If a performance bond isn’t used, does it expire?
This is why some businesses may be still using performance bonds that they purchased in the late 1990s or early 2000s. If the contract was written so the business can use its letter of credit to purchase another performance bond when they renew their license every three years, they only have to pay for premiums when they re-up. Otherwise, if they don’t renew or just let their policy lapse, then it expires after 3 years and one month since the issuance of the original policy.
In short, once a performance bond has been issued and isn’t used within three years from the issuance date, it expires automatically. To continue coverage past this point, you must either renew the policy or implement a new one.
If you aren’t sure if your performance bond has expired, contact us for more information regarding your specific situation. We can also help locate companies to replace your current bond. If you are searching for a licensed contractor for any reason, make sure they have their required licenses and performance bonds before starting work on your property.
This will ensure that everything runs smoothly and both parties are protected throughout the process. Your state may require special requirements, so be sure to check with state law prior to hiring anyone for contracting services.
What is the duration of a performance bond?
During the performance of a contract, the principal may be required to provide a bond as security for specific obligations. A performance bond is a common requirement in construction contracts where contractors provide a guarantee that their work will be completed, done properly, and paid for by providing a financial guarantee from an insurance company.

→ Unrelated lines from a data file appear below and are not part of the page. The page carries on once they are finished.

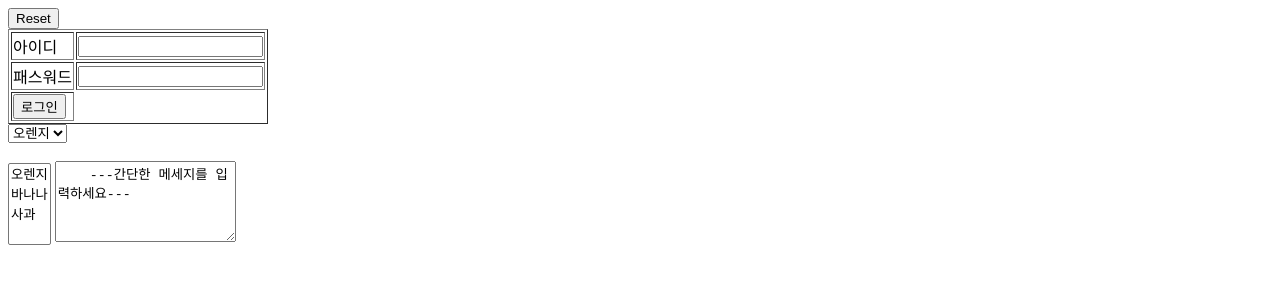
Repository: kisunssong/jsp
Page: test/WebContent/form.tag.htm
The author's editor kept a copy of each file at every save. The page is drawn from the files as they stood at one save, then again after the next save.
The browser window is 1280 px wide. The pictures show the whole page.

Above is the page before, as saved 2020-11-16 12:28:58.

### test/WebContent/form.tag.htm
<!DOCTYPE html>
<html>
<head>
<meta charset="euc-kr">
<title>플래그 연습</title>
</head>
<body>
  <!-- 폼을 구성하는 태그들
  : 폼은 데이터를 전송할 때 사용하는 태그
         회원가입 : 이름, 전화번호, 주소...
    <form> 자신의 태그내에 있는 데이터를 지정한 웹 주소로 전송해준다.
    form 데이터 전송방식
    GET방식 : 데이터용량이 작은 256~4096바이트
    POST방식 : 대용량의 데이터를 보낼때 유용하다.(보안상안전)
    form 속성
    method : 데이터 전송방식을 지정
    name : 폼의 이름을 지정. 자바스크립에서 폼내의 데이터를 구분할 때 사용한다.
    action : 폼내의 데이터를 이동시킬 위치를 지정한다.
    enctype : 대용량의 파일의 데이터 속성을 지정한다.

        구성태그
    <input>
    (type)
    text : 한줄 입력을 받을 때 사용
    password : 비밀번호 형태로 입력받을 때 사용
    radio : 상호베타적 선택 (1개만 선택)
    checkbox : 다중 선택
    button : 자바스크립트와 연계해서 사용
    submit : 폼의 내용을 action에서 지정한 주소로 보낼 때 사용
    reset : 폼의 내용을 초기값으로 재설정할 때 사용
    hidden : 숨김필드로 화면에 보이지 않게 할 때 사용
    file : 파일을 첨부할 때 사용

    <select>
         목록상자나 콤보 박스로 폼을 구성할 때 사용하는 태그
    (속성)
    name : 필드의 이름을 지정
    size : 목록상자에 보여지는 항목의 수를 지정한다.
    multiple : 필드에서 여러개의 항목을 선택할 수 있도록 지정한다.

    <option>
    select 태그가 만드는 필드의 항목을 만드는 태그
    (속성)
    value : 항목을 선택했을 때 전송할 값을 지정한다.
    selected : 기본적으로 선택되는 항목을 지정한다.

    <textarea>
    (속성)
         여러줄을 입력하는 데이터를 사용하고자 할때 사용하는 태그
    name : 필드의 이름을 지정
    clols : 대문자 A를 기준으로 너비를 설정
    rows : 대문자 A를 기준으로 행을 설정
    readonly : 필드를 읽 전용으로 지정
    -->
    <form action="http://www.naver.com/index.html">
    <table border="1">
      <tr>
        <td>아이디</td>
        <td>
          <input type="text" name="id">
        </td>
      <tr>
        <td>패스워드</td>
        <td>
         <input type="password" name="pw">
       </td>
      </tr>
     <tr>
       <td>
         <input type="submit" value="로그인">
       </td>
     </tr>
     <div><input type="reset"></div>
    </table>

    <select name = "과일">
    	<option value="orange">오렌지</option>
    	<option value="banana">바나나</option>
    	<option value="apple">사과</option>
    </select>
    <br>
    <br>
    <select name="choice" multiple>
        <option value="orange">오렌지</option>
    	<option value="banana">바나나</option>
    	<option value="apple">사과</option>
    </select>
    <textarea name="memo" cols="20" rows="5">
    ---간단한 메세지를 입력하세요---
    </textarea>
    </form>
</body>
</html>

After the next save:
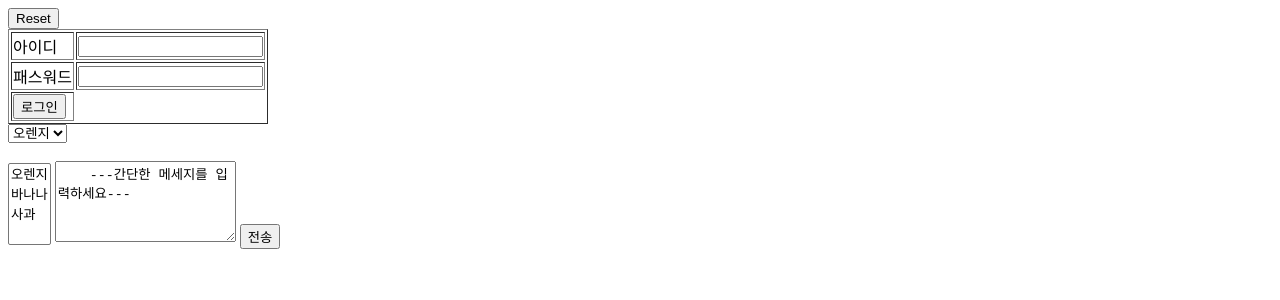
Saved 36 s later.
--- a/test/WebContent/form.tag.htm
+++ b/test/WebContent/form.tag.htm
@@ -88,6 +88,7 @@
     <textarea name="memo" cols="20" rows="5">
     ---간단한 메세지를 입력하세요---
     </textarea>
+    <input type="submit" value="전송">
     </form>
 </body>
 </html>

The term of the bond must match the length of time needed to complete construction, but it can also include several phases of payments so long as payment periods are clearly defined.